==== INPUT DATA
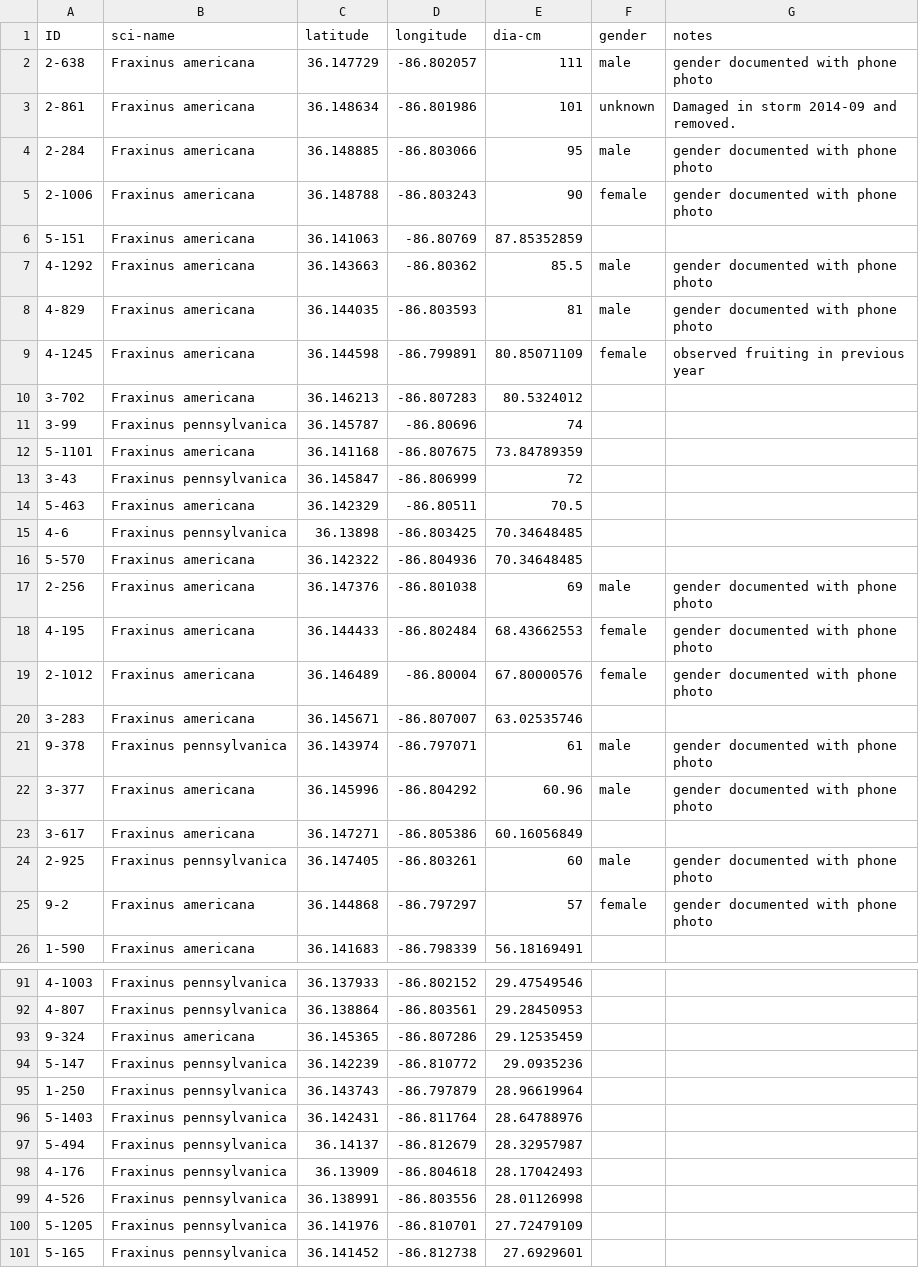
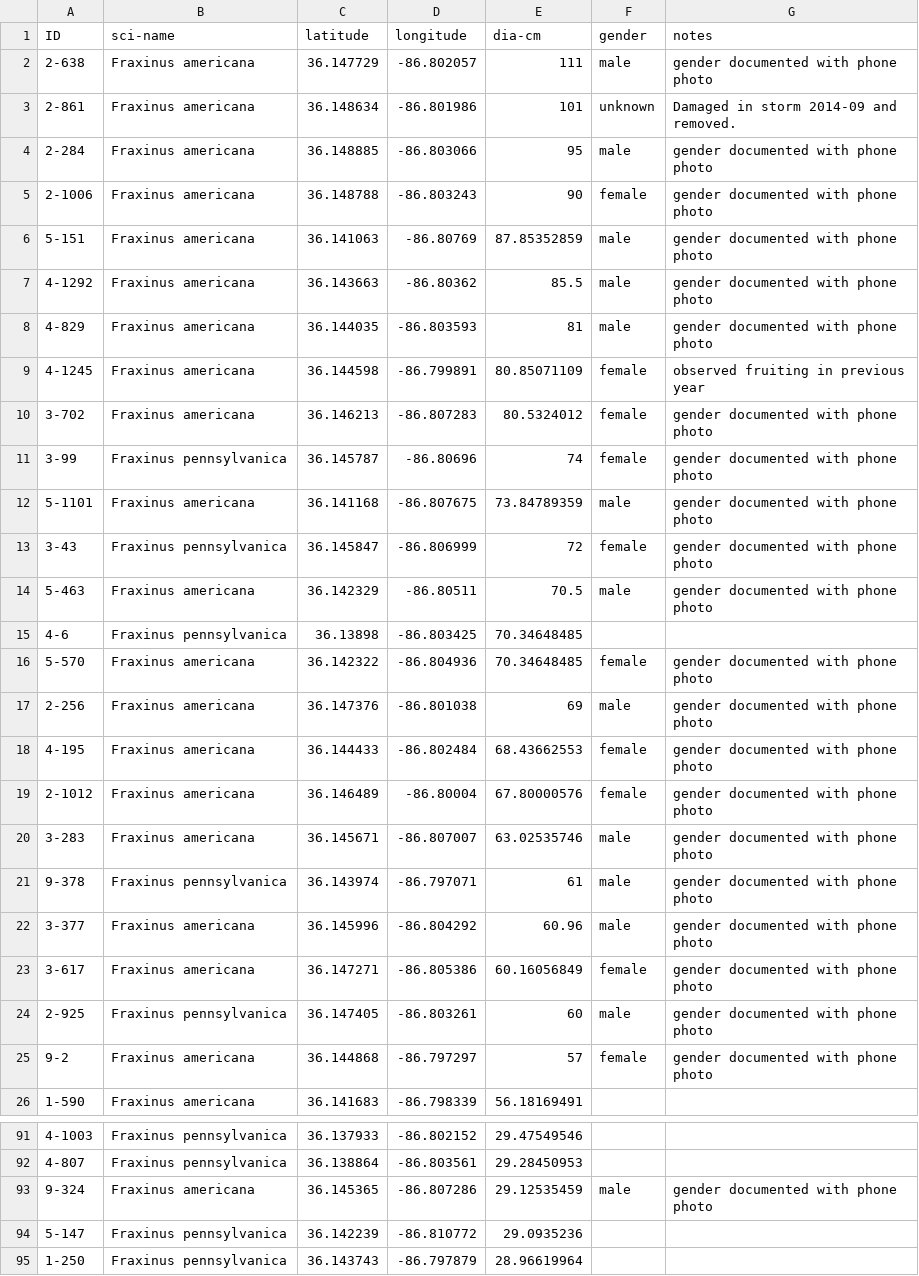
Before and after one commit to vanderbilt-arboretum/database, a CSV file: ash.csv, drawn as a sheet; only a part is shown, gaps mark what is left out; the shorter side is filled out with more unchanged rows; the diff covers the shown part only.

Commit message:
updated genders of ash.csv

```diff
--- a/ash.csv
+++ b/ash.csv
@@ -5,3 +5,3 @@ ID,sci-name,latitude,longitude,dia-cm,gender,notes
 2-1006,Fraxinus americana,36.148788,-86.803243,90,female,gender documented with phone photo
-5-151,Fraxinus americana,36.141063,-86.80769,87.85352859,,
+5-151,Fraxinus americana,36.141063,-86.80769,87.85352859,male,gender documented with phone photo
 4-1292,Fraxinus americana,36.143663,-86.80362,85.5,male,gender documented with phone photo
@@ -9,9 +9,9 @@ ID,sci-name,latitude,longitude,dia-cm,gender,notes
 4-1245,Fraxinus americana,36.144598,-86.799891,80.85071109,female,observed fruiting in previous year
-3-702,Fraxinus americana,36.146213,-86.807283,80.5324012,,
-3-99,Fraxinus pennsylvanica,36.145787,-86.80696,74,,
-5-1101,Fraxinus americana,36.141168,-86.807675,73.84789359,,
-3-43,Fraxinus pennsylvanica,36.145847,-86.806999,72,,
-5-463,Fraxinus americana,36.142329,-86.80511,70.5,,
+3-702,Fraxinus americana,36.146213,-86.807283,80.5324012,female,gender documented with phone photo
+3-99,Fraxinus pennsylvanica,36.145787,-86.80696,74,female,gender documented with phone photo
+5-1101,Fraxinus americana,36.141168,-86.807675,73.84789359,male,gender documented with phone photo
+3-43,Fraxinus pennsylvanica,36.145847,-86.806999,72,female,gender documented with phone photo
+5-463,Fraxinus americana,36.142329,-86.80511,70.5,male,gender documented with phone photo
 4-6,Fraxinus pennsylvanica,36.13898,-86.803425,70.34648485,,
-5-570,Fraxinus americana,36.142322,-86.804936,70.34648485,,
+5-570,Fraxinus americana,36.142322,-86.804936,70.34648485,female,gender documented with phone photo
 2-256,Fraxinus americana,36.147376,-86.801038,69,male,gender documented with phone photo
@@ -19,6 +19,6 @@ ID,sci-name,latitude,longitude,dia-cm,gender,notes
 2-1012,Fraxinus americana,36.146489,-86.80004,67.80000576,female,gender documented with phone photo
-3-283,Fraxinus americana,36.145671,-86.807007,63.02535746,,
+3-283,Fraxinus americana,36.145671,-86.807007,63.02535746,male,gender documented with phone photo
 9-378,Fraxinus pennsylvanica,36.143974,-86.797071,61,male,gender documented with phone photo
 3-377,Fraxinus americana,36.145996,-86.804292,60.96,male,gender documented with phone photo
-3-617,Fraxinus americana,36.147271,-86.805386,60.16056849,,
+3-617,Fraxinus americana,36.147271,-86.805386,60.16056849,female,gender documented with phone photo
 2-925,Fraxinus pennsylvanica,36.147405,-86.803261,60,male,gender documented with phone photo
@@ -92,3 +92,3 @@ ID,sci-name,latitude,longitude,dia-cm,gender,notes
 4-807,Fraxinus pennsylvanica,36.138864,-86.803561,29.28450953,,
-9-324,Fraxinus americana,36.145365,-86.807286,29.12535459,,
+9-324,Fraxinus americana,36.145365,-86.807286,29.12535459,male,gender documented with phone photo
 5-147,Fraxinus pennsylvanica,36.142239,-86.810772,29.0935236,,
```
Also changed, not shown: 6 edited cells elsewhere in this file.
========
**DESCRIPTION OF THE TASK:** Only the number of lines in the data that hold "latitude" should be stated.

**TASK ANSWER:** 4